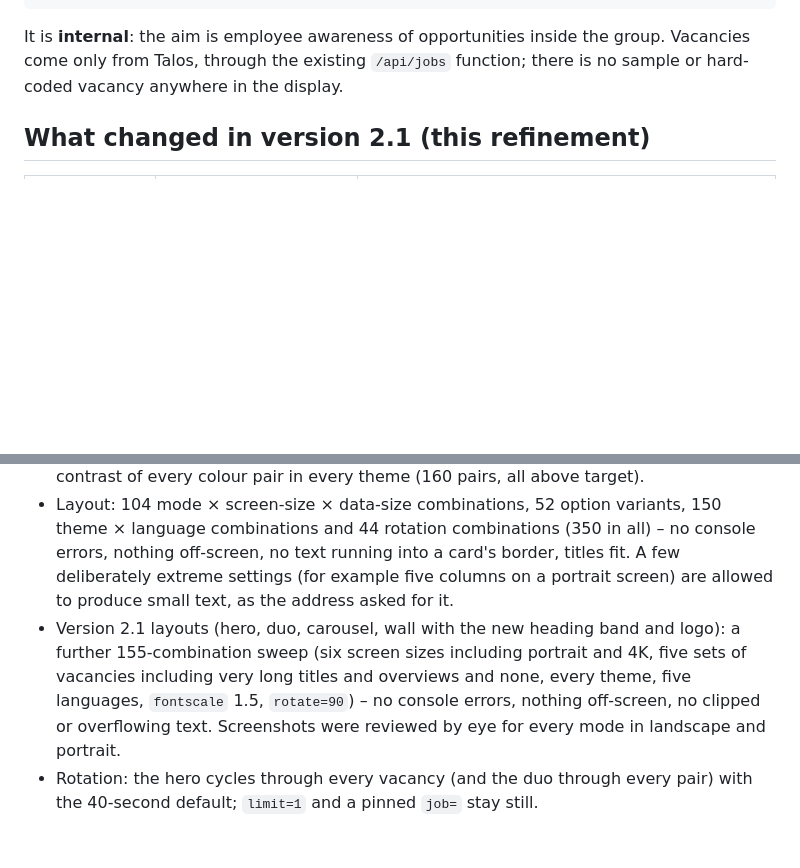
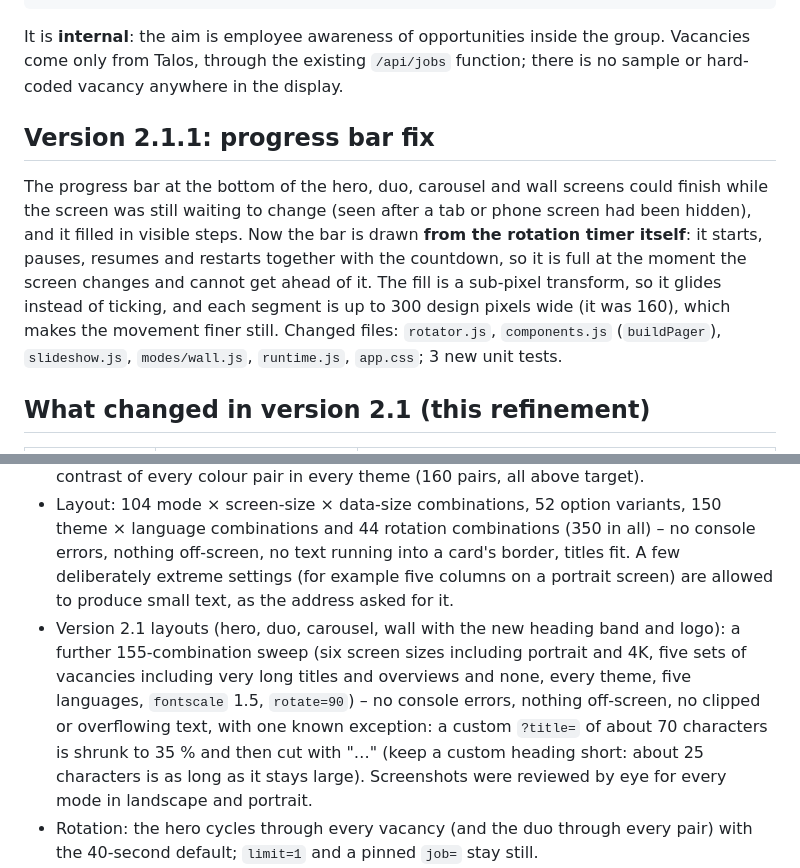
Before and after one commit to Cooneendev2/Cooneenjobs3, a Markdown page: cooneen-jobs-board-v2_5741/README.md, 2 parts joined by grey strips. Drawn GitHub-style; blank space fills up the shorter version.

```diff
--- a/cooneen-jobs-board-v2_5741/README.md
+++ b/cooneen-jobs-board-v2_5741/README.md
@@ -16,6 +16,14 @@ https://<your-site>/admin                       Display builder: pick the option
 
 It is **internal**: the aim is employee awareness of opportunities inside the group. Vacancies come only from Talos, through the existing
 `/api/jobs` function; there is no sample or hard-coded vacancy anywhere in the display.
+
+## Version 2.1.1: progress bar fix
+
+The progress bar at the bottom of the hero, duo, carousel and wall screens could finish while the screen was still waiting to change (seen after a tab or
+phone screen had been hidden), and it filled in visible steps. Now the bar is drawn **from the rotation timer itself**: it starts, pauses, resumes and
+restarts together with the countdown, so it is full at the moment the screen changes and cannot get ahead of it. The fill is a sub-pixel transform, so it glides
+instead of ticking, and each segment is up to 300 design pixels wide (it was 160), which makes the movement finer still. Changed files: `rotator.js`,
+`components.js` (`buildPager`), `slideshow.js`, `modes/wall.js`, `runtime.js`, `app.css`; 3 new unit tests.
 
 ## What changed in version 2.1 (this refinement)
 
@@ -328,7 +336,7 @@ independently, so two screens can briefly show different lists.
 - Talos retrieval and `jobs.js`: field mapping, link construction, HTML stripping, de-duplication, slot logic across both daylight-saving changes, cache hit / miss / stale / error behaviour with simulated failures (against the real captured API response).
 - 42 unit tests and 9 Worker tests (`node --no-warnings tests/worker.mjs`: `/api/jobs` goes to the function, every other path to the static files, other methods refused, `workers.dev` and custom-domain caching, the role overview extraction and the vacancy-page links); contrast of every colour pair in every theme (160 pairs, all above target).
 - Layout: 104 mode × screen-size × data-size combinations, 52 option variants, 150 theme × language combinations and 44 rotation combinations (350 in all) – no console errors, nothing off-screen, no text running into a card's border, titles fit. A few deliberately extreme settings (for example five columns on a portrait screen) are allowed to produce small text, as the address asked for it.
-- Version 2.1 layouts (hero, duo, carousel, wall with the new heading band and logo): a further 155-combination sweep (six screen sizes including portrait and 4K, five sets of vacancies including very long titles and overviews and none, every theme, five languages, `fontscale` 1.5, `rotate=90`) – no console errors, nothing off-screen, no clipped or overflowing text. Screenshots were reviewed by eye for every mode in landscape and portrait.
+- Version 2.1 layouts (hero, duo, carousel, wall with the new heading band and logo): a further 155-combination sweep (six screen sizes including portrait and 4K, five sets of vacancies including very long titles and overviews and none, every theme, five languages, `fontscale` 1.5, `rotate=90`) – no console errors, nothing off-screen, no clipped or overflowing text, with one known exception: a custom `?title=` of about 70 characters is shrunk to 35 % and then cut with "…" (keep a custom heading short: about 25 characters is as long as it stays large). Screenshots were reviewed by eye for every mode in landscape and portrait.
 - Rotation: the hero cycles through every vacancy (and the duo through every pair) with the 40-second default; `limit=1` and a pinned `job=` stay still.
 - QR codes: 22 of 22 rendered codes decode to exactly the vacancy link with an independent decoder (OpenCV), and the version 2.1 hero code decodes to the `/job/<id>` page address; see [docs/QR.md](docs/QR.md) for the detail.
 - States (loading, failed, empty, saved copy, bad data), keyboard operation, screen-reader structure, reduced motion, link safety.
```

-=-=-

**WORK INSTRUCTION**
Would you give the material back exactly, minus the pictures?

**SOLUTION TO THIS EXERCISE**
Before and after one commit to Cooneendev2/Cooneenjobs3, a Markdown page: cooneen-jobs-board-v2_5741/README.md, 2 parts joined by grey strips. Drawn GitHub-style; blank space fills up the shorter version.

```diff
--- a/cooneen-jobs-board-v2_5741/README.md
+++ b/cooneen-jobs-board-v2_5741/README.md
@@ -16,6 +16,14 @@ https://<your-site>/admin                       Display builder: pick the option
 
 It is **internal**: the aim is employee awareness of opportunities inside the group. Vacancies come only from Talos, through the existing
 `/api/jobs` function; there is no sample or hard-coded vacancy anywhere in the display.
+
+## Version 2.1.1: progress bar fix
+
+The progress bar at the bottom of the hero, duo, carousel and wall screens could finish while the screen was still waiting to change (seen after a tab or
+phone screen had been hidden), and it filled in visible steps. Now the bar is drawn **from the rotation timer itself**: it starts, pauses, resumes and
+restarts together with the countdown, so it is full at the moment the screen changes and cannot get ahead of it. The fill is a sub-pixel transform, so it glides
+instead of ticking, and each segment is up to 300 design pixels wide (it was 160), which makes the movement finer still. Changed files: `rotator.js`,
+`components.js` (`buildPager`), `slideshow.js`, `modes/wall.js`, `runtime.js`, `app.css`; 3 new unit tests.
 
 ## What changed in version 2.1 (this refinement)
 
@@ -328,7 +336,7 @@ independently, so two screens can briefly show different lists.
 - Talos retrieval and `jobs.js`: field mapping, link construction, HTML stripping, de-duplication, slot logic across both daylight-saving changes, cache hit / miss / stale / error behaviour with simulated failures (against the real captured API response).
 - 42 unit tests and 9 Worker tests (`node --no-warnings tests/worker.mjs`: `/api/jobs` goes to the function, every other path to the static files, other methods refused, `workers.dev` and custom-domain caching, the role overview extraction and the vacancy-page links); contrast of every colour pair in every theme (160 pairs, all above target).
 - Layout: 104 mode × screen-size × data-size combinations, 52 option variants, 150 theme × language combinations and 44 rotation combinations (350 in all) – no console errors, nothing off-screen, no text running into a card's border, titles fit. A few deliberately extreme settings (for example five columns on a portrait screen) are allowed to produce small text, as the address asked for it.
-- Version 2.1 layouts (hero, duo, carousel, wall with the new heading band and logo): a further 155-combination sweep (six screen sizes including portrait and 4K, five sets of vacancies including very long titles and overviews and none, every theme, five languages, `fontscale` 1.5, `rotate=90`) – no console errors, nothing off-screen, no clipped or overflowing text. Screenshots were reviewed by eye for every mode in landscape and portrait.
+- Version 2.1 layouts (hero, duo, carousel, wall with the new heading band and logo): a further 155-combination sweep (six screen sizes including portrait and 4K, five sets of vacancies including very long titles and overviews and none, every theme, five languages, `fontscale` 1.5, `rotate=90`) – no console errors, nothing off-screen, no clipped or overflowing text, with one known exception: a custom `?title=` of about 70 characters is shrunk to 35 % and then cut with "…" (keep a custom heading short: about 25 characters is as long as it stays large). Screenshots were reviewed by eye for every mode in landscape and portrait.
 - Rotation: the hero cycles through every vacancy (and the duo through every pair) with the 40-second default; `limit=1` and a pinned `job=` stay still.
 - QR codes: 22 of 22 rendered codes decode to exactly the vacancy link with an independent decoder (OpenCV), and the version 2.1 hero code decodes to the `/job/<id>` page address; see [docs/QR.md](docs/QR.md) for the detail.
 - States (loading, failed, empty, saved copy, bad data), keyboard operation, screen-reader structure, reduced motion, link safety.
```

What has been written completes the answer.